Work required> When a line in the records contains the string "epochs", copy that line.
--------
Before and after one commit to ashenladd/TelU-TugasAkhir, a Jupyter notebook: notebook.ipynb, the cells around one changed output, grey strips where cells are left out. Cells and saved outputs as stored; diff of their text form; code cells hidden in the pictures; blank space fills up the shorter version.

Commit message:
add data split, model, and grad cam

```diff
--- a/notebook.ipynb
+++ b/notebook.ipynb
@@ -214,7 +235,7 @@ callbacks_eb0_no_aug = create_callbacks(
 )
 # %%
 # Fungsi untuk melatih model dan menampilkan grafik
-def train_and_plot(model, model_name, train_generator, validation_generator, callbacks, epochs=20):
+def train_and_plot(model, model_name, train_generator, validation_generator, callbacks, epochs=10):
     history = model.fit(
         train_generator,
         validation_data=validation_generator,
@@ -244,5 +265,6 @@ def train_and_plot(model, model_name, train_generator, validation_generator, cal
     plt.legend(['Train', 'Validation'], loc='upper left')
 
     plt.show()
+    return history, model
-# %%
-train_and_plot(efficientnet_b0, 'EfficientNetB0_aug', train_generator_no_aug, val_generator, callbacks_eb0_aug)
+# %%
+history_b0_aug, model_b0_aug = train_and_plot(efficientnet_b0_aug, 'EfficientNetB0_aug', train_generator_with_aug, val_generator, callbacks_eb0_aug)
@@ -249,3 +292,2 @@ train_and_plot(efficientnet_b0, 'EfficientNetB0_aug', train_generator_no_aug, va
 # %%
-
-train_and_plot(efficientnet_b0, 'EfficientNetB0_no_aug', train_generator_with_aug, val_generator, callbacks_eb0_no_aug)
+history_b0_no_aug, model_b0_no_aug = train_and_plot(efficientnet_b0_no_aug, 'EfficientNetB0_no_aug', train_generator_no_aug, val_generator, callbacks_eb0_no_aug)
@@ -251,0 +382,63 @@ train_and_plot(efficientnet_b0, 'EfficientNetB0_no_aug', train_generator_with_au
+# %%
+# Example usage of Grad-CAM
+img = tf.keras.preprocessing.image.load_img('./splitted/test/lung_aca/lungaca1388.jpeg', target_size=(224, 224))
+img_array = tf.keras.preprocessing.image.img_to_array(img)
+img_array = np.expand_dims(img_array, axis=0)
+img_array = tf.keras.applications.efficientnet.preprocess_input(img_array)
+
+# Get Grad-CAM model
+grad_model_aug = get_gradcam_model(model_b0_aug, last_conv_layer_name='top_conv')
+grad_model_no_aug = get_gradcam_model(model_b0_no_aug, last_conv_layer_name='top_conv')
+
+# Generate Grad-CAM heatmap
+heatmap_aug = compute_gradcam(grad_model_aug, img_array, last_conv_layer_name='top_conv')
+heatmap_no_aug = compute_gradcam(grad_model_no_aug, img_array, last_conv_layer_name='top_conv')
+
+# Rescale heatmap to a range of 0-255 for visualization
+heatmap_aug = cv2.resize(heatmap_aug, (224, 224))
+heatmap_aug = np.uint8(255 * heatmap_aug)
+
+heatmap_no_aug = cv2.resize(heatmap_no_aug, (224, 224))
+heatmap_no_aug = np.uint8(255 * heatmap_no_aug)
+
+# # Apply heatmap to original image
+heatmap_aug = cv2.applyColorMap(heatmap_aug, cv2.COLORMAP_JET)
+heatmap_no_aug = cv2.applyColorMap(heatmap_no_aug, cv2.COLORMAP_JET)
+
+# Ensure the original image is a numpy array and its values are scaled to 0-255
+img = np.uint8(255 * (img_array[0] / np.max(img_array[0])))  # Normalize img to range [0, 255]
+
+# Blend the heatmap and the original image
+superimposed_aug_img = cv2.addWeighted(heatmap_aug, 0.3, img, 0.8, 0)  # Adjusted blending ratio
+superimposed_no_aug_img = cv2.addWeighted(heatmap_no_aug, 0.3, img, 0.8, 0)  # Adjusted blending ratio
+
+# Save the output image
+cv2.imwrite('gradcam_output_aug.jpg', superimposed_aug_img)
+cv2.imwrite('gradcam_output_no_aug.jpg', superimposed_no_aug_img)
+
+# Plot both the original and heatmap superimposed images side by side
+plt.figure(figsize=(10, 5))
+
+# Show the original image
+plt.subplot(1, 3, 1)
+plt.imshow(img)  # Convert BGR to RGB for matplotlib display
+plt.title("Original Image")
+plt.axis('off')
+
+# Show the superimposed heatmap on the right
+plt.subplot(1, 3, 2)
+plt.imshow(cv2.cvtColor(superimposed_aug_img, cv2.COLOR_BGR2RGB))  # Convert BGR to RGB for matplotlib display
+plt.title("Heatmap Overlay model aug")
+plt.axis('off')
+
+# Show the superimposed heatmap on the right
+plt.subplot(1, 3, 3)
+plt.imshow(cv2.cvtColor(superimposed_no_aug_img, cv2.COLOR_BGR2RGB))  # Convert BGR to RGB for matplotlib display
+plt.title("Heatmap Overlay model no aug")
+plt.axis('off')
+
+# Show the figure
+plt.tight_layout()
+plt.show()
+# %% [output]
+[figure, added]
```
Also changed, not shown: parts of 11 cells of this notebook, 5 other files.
--------
Output>
-def train_and_plot(model, model_name, train_generator, validation_generator, callbacks, epochs=20):
+def train_and_plot(model, model_name, train_generator, validation_generator, callbacks, epochs=10):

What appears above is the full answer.